(This information is not intended to be a substitute for the advice of a doctor or a recommendation for any particular treatment plan. Like any printed material, it may become out of date over time. It is important that you rely on the advice of a doctor for your specific condition.)

Enlarged heart (cardiomegaly) isn't a disease, but rather a symptom of another condition. The term "cardiomegaly" most commonly refers to an enlarged heart seen on chest X-ray before other tests are performed to diagnose the specific condition causing your cardiomegaly. You may develop an enlarged heart temporarily because of a stress on your body, such as pregnancy, or because of a medical condition, such as the weakening of the heart muscle, coronary artery disease, heart valve problems or abnormal heart rhythms.

In some people, an enlarged heart causes no signs or symptoms. Others may have these signs and symptoms:
• Shortness of breath
• Dizziness
• Abnormal heart rhythm (arrhythmia)
• Swelling (edema)
• Cough
• Chest pain

An enlarged heart can be caused by conditions that cause your heart to pump harder than usual or that damage your heart muscle. Sometimes the heart enlarges and becomes weak for unknown reasons (idiopathic). Conditions associated with an enlarged heart include:
• High blood pressure. Having high blood pressure can make it so that your heart has to pump harder to deliver blood to the rest of your body, enlarging and thickening the muscle.
• Heart valve disease. Four valves within your heart keep blood flowing in the right direction. If the valves are damaged by such conditions as rheumatic fever, a heart defect, infections (infectious endocarditis), connective tissue disorders, certain medications or radiation treatments for cancer, your heart may enlarge.
• Disease of the heart muscle (cardiomyopathy). Cardiomyopathy is the thickening and stiffening of heart muscle. In early stages of cardiomyopathy, you may have no symptoms. As the condition worsens, your heart may enlarge to try to pump more blood to your body.
• Heart attack. Damage done during a heart attack may cause an enlarged heart.
• A heart condition you're born with (congenital heart defect). Many types of congenital heart defects may lead to an enlarged heart, as defects can affect blood flow through the heart, forcing it to pump harder.
• Abnormal heartbeat (arrhythmia). If you have an arrhythmia, your heart may not pump blood as effectively as it would if your heart rhythm were normal. The extra work your heart has to do to pump blood to your body may cause it to enlarge.
• High blood pressure in the artery connecting your heart and lungs (pulmonary hypertension). If you have pulmonary hypertension, your heart may need to pump harder to move blood between your lungs and your heart. As a result, the right side of your heart may enlarge.
• Low red blood cell count (anemia). Anemia is a condition in which there aren't enough healthy red blood cells to carry adequate oxygen to your tissues. Left untreated, chronic anemia can lead to a rapid or irregular heartbeat. Your heart must pump more blood to make up for the lack of oxygen in the blood when you're anemic. Rarely, your heart can enlarge if you have anemia for a long time and you don't seek treatment.
• Thyroid disorders. Both an underactive thyroid gland (hypothyroidism) and an overactive thyroid gland (hyperthyroidism) can lead to heart problems, including an enlarged heart.
• Excessive iron in the body (hemochromatosis). Hemochromatosis is a disorder in which your body doesn't properly metabolize iron, causing it to build up in various organs, including your heart muscle. This can cause an enlarged left ventricle due to weakening of the heart muscle.
• Rare diseases that can affect your heart, such as amyloidosis. Amyloidosis is a condition in which abnormal proteins circulate in the blood and may be deposited in the heart, interfering with your heart's function. If amyloid builds up in your heart, it can cause it to enlarge.

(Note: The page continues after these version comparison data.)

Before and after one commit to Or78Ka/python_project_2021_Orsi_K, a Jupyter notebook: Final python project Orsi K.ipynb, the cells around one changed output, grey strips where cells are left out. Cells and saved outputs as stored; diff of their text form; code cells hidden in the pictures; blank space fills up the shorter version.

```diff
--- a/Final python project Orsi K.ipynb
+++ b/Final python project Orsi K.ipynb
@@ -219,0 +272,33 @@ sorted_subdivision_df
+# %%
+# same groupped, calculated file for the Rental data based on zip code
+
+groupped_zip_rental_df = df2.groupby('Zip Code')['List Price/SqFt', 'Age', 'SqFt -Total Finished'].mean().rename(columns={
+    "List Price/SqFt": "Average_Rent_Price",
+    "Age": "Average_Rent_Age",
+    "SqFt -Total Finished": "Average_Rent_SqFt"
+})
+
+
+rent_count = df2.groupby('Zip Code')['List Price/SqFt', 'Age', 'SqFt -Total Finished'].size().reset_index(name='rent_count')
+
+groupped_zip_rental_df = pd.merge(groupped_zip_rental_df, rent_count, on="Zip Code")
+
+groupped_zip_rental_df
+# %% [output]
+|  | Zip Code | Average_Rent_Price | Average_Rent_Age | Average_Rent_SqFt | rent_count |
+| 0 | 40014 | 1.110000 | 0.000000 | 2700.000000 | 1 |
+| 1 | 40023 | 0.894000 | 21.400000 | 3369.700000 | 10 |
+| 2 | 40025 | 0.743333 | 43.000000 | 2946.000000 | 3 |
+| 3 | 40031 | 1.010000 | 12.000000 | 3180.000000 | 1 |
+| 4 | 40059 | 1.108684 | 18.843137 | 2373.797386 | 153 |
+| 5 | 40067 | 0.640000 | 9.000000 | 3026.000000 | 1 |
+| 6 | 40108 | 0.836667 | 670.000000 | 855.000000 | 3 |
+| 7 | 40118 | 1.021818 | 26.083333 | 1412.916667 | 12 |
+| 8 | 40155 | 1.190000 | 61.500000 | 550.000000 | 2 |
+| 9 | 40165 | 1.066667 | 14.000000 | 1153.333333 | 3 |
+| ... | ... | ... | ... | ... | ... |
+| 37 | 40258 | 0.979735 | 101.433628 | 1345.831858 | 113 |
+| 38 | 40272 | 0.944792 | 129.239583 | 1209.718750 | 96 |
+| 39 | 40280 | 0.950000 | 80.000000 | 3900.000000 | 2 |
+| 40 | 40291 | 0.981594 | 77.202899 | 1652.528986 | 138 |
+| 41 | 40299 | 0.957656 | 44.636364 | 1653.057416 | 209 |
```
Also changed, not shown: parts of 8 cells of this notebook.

While you can't cure your enlarged heart with home remedies, there are some things you can do to improve your condition. Your doctor may recommend adopting the following lifestyle changes:
• Quit smoking.
• Lose excess weight.
• Eat a low-salt diet.
• Control diabetes.
• Monitor your own blood pressure.
• Get modest exercise, after discussing with your doctor the most appropriate program of physical activity.
• Eliminate or reduce the amount of alcohol you drink.
• Try to sleep eight hours each night.

In most cases you can't prevent your heart from enlarging. Let your doctor know if you have a family history of conditions that can cause an enlarged heart, such as cardiomyopathy. If cardiomyopathy or other heart conditions are diagnosed early, treatments may prevent the disease from worsening.

You can help reduce your chance of developing heart failure by avoiding some of the conditions that can contribute to a weak heart, including the abuse of alcohol or cocaine, or not getting enough vitamins and minerals. Controlling high blood pressure with diet, exercise and possibly medications also prevents many people who have an enlarged heart from developing heart failure later in life.

Controlling risk factors for coronary artery disease — tobacco use, high blood pressure, high cholesterol and diabetes — helps to reduce your risk of an enlarged heart and heart failure by reducing your risk of heart attack.

(Source: Mayo Clinic)